Zoom detail is normally fantastic, especially during the day, and shows a more raw, or pure, output from the software than some other OEM cameras provide. This presents a pleasing image that's free from heavy processing, and one that allows more details to enter the frame than some other cameras out there, even on phones considerably more expensive. Even the front facing camera is excellent and takes some seriously impressive selfies at 5-megapixel resolution. Great overall balance is present here, although since there's no front-facing flash the night-time selfies are going to suffer from being overly soft due to noise needing to be filtered out. Overall the performance of the camera exceeds expectations, especially for the price range, and I found myself to be incredibly pleased with most aspects of the picture taking abilities of the phone.
Video mode is just as good too, delivering solid 1080p video, although there's no image stabilization present. Details are clear and the mp4 codec used is much higher quality than the codec many phones at this price range use to say the least. Frame rate is perfectly locked at 30fps, and there's even a 120FPS 480p video mode here for some pretty decent slow motion video recording. The front-facing camera also takes 1080p video, giving you some great selfie video to share with friends and family. See all the pictures and video we took for the review in the gallery below.
Price in general
Above average screen
Excellent camera, especially at this price
Fantastic performance in nearly everything
Blazing fast and accurate fingerprint scanner
Significantly improved software design over previous Flyme versions
Big issues with some apps not running in the background
Still running Android 5.1 Lollipop

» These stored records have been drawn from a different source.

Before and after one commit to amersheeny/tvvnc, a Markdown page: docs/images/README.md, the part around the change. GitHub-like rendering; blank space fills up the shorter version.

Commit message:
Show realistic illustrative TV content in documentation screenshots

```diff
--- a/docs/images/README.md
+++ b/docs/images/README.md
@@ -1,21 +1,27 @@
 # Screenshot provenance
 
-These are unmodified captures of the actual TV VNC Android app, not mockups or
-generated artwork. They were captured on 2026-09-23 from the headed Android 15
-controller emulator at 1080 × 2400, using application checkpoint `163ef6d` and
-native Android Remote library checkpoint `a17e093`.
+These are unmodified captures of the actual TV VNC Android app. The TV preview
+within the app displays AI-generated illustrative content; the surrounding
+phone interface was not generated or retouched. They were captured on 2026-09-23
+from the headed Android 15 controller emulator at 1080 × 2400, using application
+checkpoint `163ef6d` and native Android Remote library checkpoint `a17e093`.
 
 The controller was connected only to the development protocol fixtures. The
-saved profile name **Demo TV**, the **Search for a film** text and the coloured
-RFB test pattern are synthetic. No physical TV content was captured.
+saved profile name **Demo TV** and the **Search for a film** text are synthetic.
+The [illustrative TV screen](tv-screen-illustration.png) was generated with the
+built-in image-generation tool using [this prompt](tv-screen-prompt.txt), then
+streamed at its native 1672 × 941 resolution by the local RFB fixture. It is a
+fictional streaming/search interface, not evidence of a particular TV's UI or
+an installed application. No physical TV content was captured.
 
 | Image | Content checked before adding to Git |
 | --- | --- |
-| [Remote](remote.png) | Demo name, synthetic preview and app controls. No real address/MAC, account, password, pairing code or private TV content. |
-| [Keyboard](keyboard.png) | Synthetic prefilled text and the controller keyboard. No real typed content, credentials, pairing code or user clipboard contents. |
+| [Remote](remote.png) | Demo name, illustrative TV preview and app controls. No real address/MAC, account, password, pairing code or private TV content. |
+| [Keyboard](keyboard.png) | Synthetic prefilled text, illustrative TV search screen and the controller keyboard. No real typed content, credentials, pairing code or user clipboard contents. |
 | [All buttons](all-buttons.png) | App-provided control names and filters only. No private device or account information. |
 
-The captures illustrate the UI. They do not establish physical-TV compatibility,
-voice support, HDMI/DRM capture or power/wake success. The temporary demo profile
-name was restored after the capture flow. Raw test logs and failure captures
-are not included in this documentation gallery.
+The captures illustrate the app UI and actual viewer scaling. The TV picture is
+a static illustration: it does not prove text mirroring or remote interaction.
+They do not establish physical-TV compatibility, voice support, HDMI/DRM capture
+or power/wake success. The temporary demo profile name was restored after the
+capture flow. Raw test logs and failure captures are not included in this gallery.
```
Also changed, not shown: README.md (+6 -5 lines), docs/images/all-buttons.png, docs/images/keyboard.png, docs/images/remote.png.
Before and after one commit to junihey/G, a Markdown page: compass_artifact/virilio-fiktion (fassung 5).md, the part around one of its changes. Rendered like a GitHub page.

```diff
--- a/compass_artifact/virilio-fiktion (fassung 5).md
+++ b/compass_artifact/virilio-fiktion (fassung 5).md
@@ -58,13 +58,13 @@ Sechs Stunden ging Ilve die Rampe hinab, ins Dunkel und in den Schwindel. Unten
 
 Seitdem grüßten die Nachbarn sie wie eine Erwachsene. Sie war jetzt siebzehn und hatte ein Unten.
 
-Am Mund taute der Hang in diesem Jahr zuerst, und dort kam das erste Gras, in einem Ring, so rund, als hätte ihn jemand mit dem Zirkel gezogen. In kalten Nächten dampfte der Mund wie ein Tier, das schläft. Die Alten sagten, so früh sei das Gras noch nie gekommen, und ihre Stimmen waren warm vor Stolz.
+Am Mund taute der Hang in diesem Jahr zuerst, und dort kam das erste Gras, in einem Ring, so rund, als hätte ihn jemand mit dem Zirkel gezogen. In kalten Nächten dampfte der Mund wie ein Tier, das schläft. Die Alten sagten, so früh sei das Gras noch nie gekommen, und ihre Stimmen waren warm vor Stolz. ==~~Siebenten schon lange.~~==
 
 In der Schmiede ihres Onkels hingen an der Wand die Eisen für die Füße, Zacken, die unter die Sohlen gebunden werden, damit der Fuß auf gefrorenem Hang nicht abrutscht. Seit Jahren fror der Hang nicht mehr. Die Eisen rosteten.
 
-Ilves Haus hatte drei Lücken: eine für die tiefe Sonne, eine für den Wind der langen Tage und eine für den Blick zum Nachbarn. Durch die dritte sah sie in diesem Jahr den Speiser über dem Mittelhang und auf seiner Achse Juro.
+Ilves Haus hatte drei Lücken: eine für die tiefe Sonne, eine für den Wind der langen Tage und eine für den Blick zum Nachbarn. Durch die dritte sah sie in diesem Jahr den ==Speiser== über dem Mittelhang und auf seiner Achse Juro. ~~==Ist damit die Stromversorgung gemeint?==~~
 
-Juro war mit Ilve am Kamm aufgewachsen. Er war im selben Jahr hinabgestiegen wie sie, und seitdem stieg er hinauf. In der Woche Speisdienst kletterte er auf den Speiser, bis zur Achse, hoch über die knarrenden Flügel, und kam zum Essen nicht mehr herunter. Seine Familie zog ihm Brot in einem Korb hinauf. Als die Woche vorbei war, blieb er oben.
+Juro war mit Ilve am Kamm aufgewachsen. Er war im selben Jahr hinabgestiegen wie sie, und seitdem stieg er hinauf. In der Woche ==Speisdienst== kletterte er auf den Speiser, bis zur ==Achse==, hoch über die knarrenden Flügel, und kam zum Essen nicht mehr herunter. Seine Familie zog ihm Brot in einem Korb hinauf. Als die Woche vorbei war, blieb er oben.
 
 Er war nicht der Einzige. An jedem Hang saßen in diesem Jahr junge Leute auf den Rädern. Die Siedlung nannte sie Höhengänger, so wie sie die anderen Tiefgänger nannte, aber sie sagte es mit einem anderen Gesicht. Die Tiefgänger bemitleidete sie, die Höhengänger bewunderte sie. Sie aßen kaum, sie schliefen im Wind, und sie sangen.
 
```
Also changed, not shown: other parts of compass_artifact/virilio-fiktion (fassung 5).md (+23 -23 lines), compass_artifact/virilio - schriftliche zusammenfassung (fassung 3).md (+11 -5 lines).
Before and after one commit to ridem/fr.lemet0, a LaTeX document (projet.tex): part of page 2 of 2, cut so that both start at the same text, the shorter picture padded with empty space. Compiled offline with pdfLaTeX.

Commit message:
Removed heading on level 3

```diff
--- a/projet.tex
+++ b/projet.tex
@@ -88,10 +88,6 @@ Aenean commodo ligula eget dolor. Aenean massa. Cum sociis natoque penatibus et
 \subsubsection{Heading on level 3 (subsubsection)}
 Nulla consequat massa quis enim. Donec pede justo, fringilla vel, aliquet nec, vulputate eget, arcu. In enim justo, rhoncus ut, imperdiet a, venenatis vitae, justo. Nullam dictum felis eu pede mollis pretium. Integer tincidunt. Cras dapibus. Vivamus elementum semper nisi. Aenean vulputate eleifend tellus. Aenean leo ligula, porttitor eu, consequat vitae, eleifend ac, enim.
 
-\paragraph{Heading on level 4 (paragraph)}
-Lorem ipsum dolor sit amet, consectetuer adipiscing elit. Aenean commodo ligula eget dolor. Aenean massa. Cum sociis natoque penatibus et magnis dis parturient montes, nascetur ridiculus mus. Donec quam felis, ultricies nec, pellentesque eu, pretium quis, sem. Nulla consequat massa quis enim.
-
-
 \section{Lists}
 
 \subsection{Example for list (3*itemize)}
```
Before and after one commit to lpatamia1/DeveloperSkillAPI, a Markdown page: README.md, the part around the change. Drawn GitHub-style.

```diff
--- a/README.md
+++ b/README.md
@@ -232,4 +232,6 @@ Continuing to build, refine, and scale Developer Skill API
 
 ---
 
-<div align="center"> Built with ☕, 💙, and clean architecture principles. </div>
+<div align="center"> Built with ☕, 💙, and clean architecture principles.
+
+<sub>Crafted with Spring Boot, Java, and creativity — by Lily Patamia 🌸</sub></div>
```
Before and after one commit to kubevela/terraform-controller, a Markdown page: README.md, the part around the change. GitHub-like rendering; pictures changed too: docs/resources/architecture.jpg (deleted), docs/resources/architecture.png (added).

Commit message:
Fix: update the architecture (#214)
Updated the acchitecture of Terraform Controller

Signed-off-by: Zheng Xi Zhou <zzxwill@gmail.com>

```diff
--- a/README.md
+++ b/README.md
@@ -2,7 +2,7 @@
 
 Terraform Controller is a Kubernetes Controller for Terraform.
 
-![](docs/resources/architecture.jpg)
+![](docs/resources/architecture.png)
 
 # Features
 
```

For $150 it's hard to have any sort of expectations about what kind of quality you'll find from a metal clad smartphone with a 4,100mAh battery. These features, coupled with the 1080p screen, excellent 13-megapixel rear-facing camera and 5-megapixel front-facing camera, some overall fantastic performance and just a great experience in general make the Meizu M3 Note an easy recommendation for sure. Those looking for a cheaper entry into the smartphone market really don't need to look any further, and while it's beyond disappointing that Meizu is still running Android Lollipop on a phone released in 2016, some features help make up for this. Users who rely on Google Hangouts for communication are going to find this to be a frustrating experience to say the least, as there are some significant problems with the phone's ability to allow all apps to run in the background. Hopefully these can be ironed out, because otherwise this is one of the most solid, well-rounded phones we've seen in this price range in a very long time.